** Problem description **
Pull every line of the entries that has the word "groupby".

** Material shown **
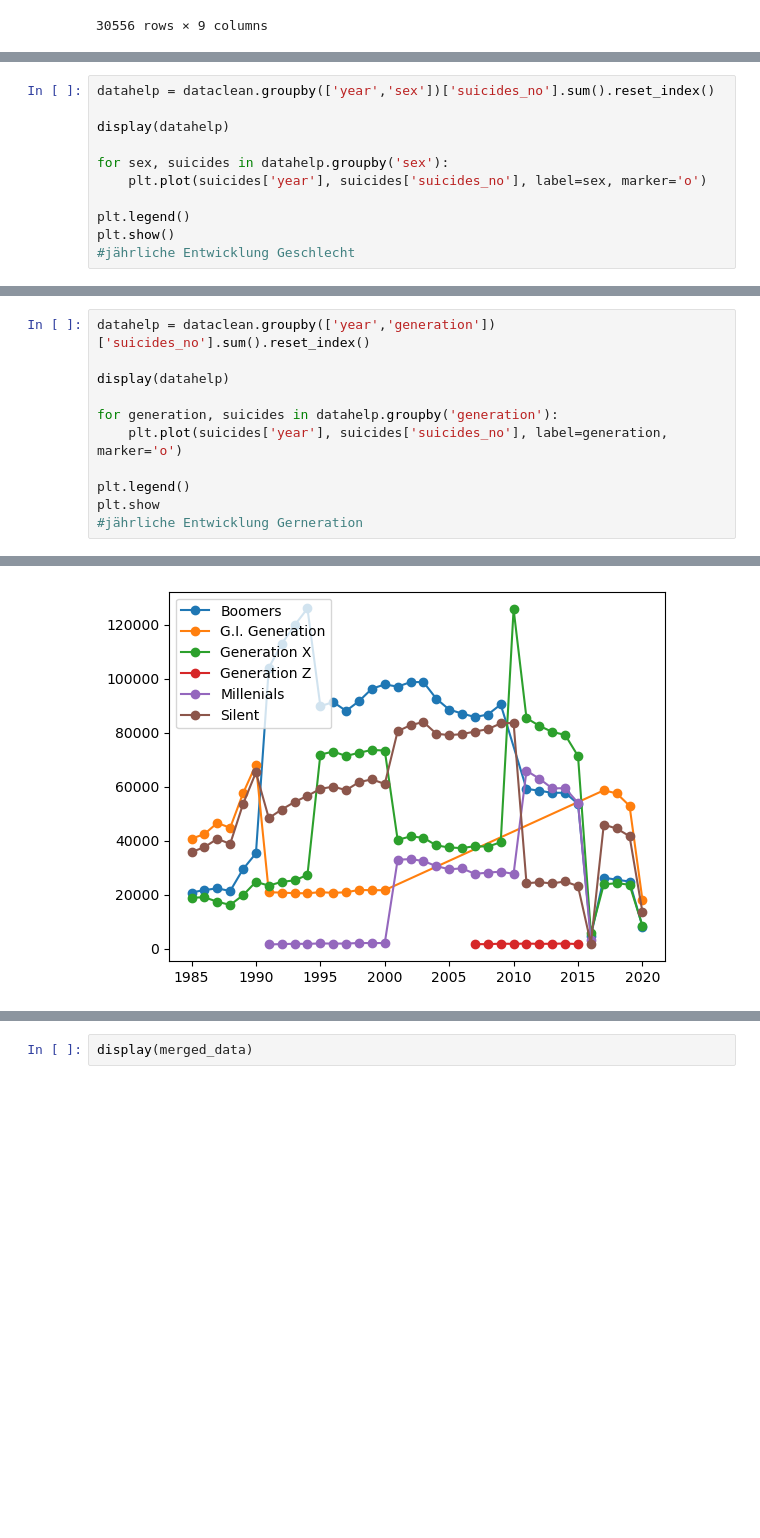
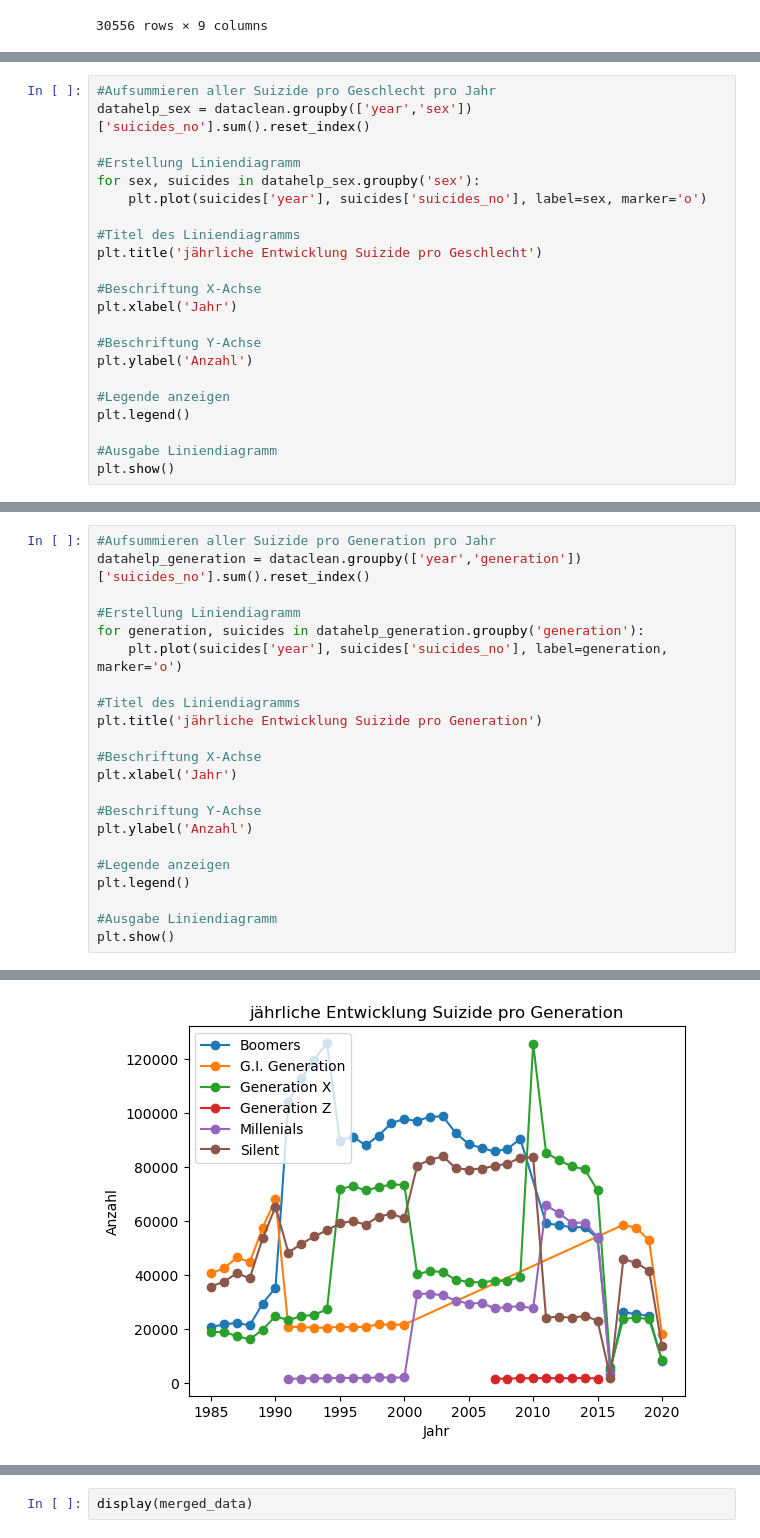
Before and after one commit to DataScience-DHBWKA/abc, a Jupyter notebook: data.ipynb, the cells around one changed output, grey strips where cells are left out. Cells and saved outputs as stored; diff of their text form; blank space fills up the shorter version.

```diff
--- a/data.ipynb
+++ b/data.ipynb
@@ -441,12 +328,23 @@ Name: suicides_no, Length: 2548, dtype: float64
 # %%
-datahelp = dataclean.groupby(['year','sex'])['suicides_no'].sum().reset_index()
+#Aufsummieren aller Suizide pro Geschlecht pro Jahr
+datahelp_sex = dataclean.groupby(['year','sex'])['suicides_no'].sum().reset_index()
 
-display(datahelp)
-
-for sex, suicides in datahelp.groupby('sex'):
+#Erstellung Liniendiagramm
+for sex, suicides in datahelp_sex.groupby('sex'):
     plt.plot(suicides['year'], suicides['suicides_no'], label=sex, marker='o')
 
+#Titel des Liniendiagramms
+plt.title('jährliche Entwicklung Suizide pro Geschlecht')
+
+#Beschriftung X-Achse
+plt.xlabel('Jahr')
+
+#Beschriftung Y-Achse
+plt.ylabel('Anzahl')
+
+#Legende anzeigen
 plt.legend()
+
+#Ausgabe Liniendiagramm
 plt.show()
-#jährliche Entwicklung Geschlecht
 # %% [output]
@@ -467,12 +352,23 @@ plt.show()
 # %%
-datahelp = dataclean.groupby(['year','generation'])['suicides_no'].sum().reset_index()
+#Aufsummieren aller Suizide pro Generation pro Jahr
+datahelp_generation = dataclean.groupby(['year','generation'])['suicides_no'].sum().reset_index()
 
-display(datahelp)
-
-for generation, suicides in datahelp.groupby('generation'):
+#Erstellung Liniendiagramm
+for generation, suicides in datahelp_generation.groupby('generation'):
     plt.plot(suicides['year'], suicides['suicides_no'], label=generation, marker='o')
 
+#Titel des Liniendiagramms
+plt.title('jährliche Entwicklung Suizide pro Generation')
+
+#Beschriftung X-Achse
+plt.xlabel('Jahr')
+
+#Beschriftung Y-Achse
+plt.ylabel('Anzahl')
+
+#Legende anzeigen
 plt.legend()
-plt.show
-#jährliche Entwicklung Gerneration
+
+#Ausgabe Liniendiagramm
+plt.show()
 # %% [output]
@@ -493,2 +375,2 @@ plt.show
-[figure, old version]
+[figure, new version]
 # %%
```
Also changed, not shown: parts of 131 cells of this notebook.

** Reply to the exercise **
-datahelp = dataclean.groupby(['year','sex'])['suicides_no'].sum().reset_index()
+datahelp_sex = dataclean.groupby(['year','sex'])['suicides_no'].sum().reset_index()
-for sex, suicides in datahelp.groupby('sex'):
+for sex, suicides in datahelp_sex.groupby('sex'):
-datahelp = dataclean.groupby(['year','generation'])['suicides_no'].sum().reset_index()
+datahelp_generation = dataclean.groupby(['year','generation'])['suicides_no'].sum().reset_index()
-for generation, suicides in datahelp.groupby('generation'):
+for generation, suicides in datahelp_generation.groupby('generation'):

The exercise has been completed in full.